As Europe’s most powerful state approaches its general elections, the German chancellor may well be pondering her legacy. And in many ways Angela Merkel has achieved the ultimate accolade.
Her policies have certainly had a global impact and their effects will no doubt live on in the next generation – just perhaps not quite in the way she might have intended.
For, in towns and cities across the eurozone, a staggering number of youth are joining the jobless line.
Europe has always had a history of high unemployment – even during the good times. Yet the latest set of statistics makes for grim reading.
In March almost a quarter of the bloc’s under-25-year-olds were without work. That’s twice the overall rate for the region and a figure so worrying it prompted the International Labour Organization to warn of deep scarring to the area’s social fabric.
“It’s not just a quantitative issue,’’ says Moazam Mahmood, the ILO’s director of economics and labor markets. “It’s a qualitative one as well. If people can’t find a job at the start, they will take longer to find one and their wages will be lower.”
Thus the irony is: Despite trying to teach her southern neighbors the benefits of hard work through fiscal discipline, Merkel has actually robbed its youth of their first taste of the rewards a job can bring.
Addressing both ends of the age spectrum at the annual symposium of Switzerland’s prestigious St. Gallen University, Larry Fink, chairman and CEO of asset manager Blackrock, summed up Europe’s labor issues in a nutshell.
“The problem is we’ve had so many cuts, so quick, in the public sector without a thought of how the private sector can create jobs for these people,’’ he remarked.
For business leaders like Fink, governments the world over have missed a trick by failing to create tax and other incentives for companies to hire the people during the downturn.
The ILO also recommends that, while jobs are scarce, both governments and industries invest in training and apprenticeships; thus helping to break the cycle of discouragement and depression among those young people unable to find meaningful employment.
“It takes two hands to clap,” says Mahmood. “We need education, youth and employment guarantee schemes backed by governments.”
Of course such plans require cash, which no longer flows freely in Europe’s periphery these days.
In Greece, where youth unemployment has breached an appalling 60 percent, the specter of both civil unrest and a devastating brain drain remains a constant threat.
One Greek-born tycoon, who made his fortune after emigrating in the 1960s, told me how he spent two days marooned in Athens’ top Grande Bretagne Hotel during last summer’s riots, missing meetings and fearing for his safety.
“It was as if it wasn’t the same country,” he said.
“It’s hard to say it but the best thing I could have done was to leave when I was young and that was already many years ago,” he sighs.
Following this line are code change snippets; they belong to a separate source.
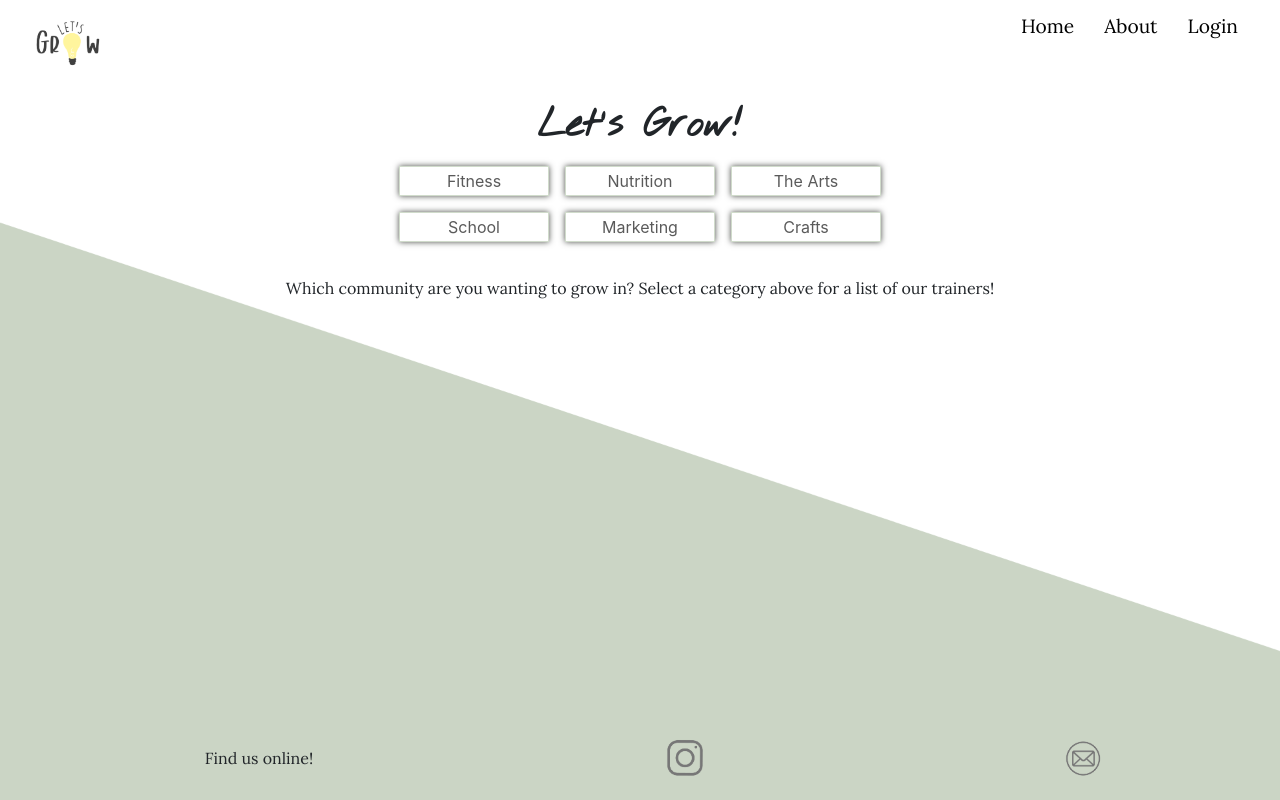
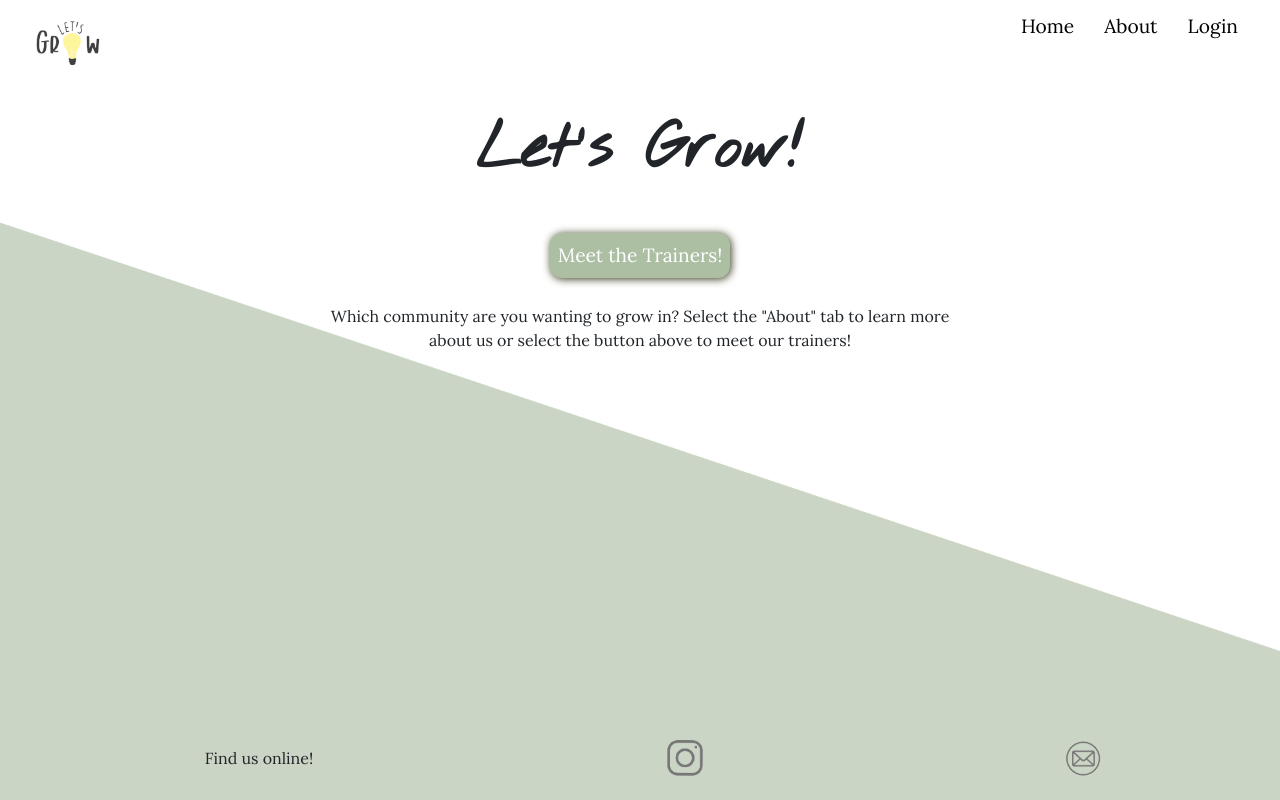
Before and after one commit to Karlyweatherstein/lets-grow, a React (Create React App) app in the folder client/: page / in a window 1280 px wide. Built offline with nearby package versions, Linux system fonts and the light colour scheme.

Commit message:
updated the hero styling to one button

```diff
--- a/client/src/App.css
+++ b/client/src/App.css
@@ -241,29 +241,44 @@ a {
 }
 
 .subjectBtn {
-  display: flex;
   justify-content: center;
+
 }
 
 .subjectBtn button {
-  margin: 8px;
-  border: 1px solid #d0dbcb;
-  background-color: white;
+  margin: 26px 0;
+  background-color: #acbfa3;
+  color: white;
+  box-shadow: 1px 1px 8px rgb(52, 53, 25);
+  width: auto;
+  height: auto;
+  font-size: 1.5vw;
+  padding: 8px;
+  transition: all .2s ease-in-out;
+  border-radius: 12px;
+}
+
+.subjectBtn button:hover {
+  background-color: #dfe7db;
   color: #5a5a5a;
-  border-radius: 0;
-  box-shadow: 0 0px 6px rgb(79, 81, 77);
+  transform: scale(1.1);
 
 }
 
-.subjectBtn button:hover {
-  background-color: #acbfa3;
-  color: white;
+.hero {
+  align-items: center;
 }
 
+.heroParagraph {
+  width: 50vw;
+  justify-content: center;
+  margin: auto;
 
+}
 
-.hero p {
-  margin: 26px;
+.heroTitle {
+  font-size: 5vw;
+  margin: 10px 0 18px 0;
 }
 
 /* About */
--- a/client/src/components/Hero/index.js
+++ b/client/src/components/Hero/index.js
@@ -4,35 +4,20 @@ import { Link } from "react-router-dom";
 function Hero() {
   return (
     <div className="hero">
-      <h1 className="titleFonts">Let's Grow!</h1>
+      <h1 className="titleFonts heroTitle">Let's Grow!</h1>
       <div className="subjectSelect">
         <div className="subjectBtn">
           <Link to="/trainers">
-            <button className="submit-button"> Fitness </button>
-          </Link>
-          <Link to="/trainers">
-            <button className="submit-button"> Nutrition </button>
-          </Link>
-          <Link to="/trainers">
-            <button className="submit-button"> The Arts </button>
-          </Link>
-        </div>
-        <div className="subjectBtn">
-          <Link to="/trainers">
-            <button className="submit-button"> School </button>
-          </Link>
-          <Link to="/trainers">
-            <button className="submit-button"> Marketing </button>
-          </Link>
-          <Link to="/trainers">
-            <button className="submit-button"> Crafts </button>
+            <button className="submit-button paragraphFonts">
+              Meet the Trainers!
+            </button>
           </Link>
         </div>
       </div>
 
-      <p className="paragraphFonts">
-        Which community are you wanting to grow in? Select a category above for
-        a list of our trainers!
+      <p className="paragraphFonts heroParagraph">
+        Which community are you wanting to grow in? Select the "About" tab to
+        learn more about us or select the button above to meet our trainers!
       </p>
     </div>
   );
```
Also changed, not shown: 1 other file (tests, documents, lock files or other folders).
For Konstantinos Michalos, president of the city’s chambers of commerce, even once the unemployment rate starts to abate, enticing those who left back to their country of origin won’t be easy.
“There has always been an outflow towards northern Europe over the last 30-40 years, but now both skilled and unskilled workers are starting to leave,” he says. “And once they go, it’s difficult to get them back over a short period of time.”
Greece is not alone in dealing with what the IMF chief has branded “a lost generation”; almost two-thirds of Spain’s young workforce is standing idle as well.
And yet these countries highlight another other unfortunate coincidence. When Michalos is asked where Greece’s young workers are headed his reply is quick.
“To Germany,” he says.
And at once both Europe’s vicious cycle and Merkel’s lasting legacy become clear.
Nina dos Santos is a CNN presenter.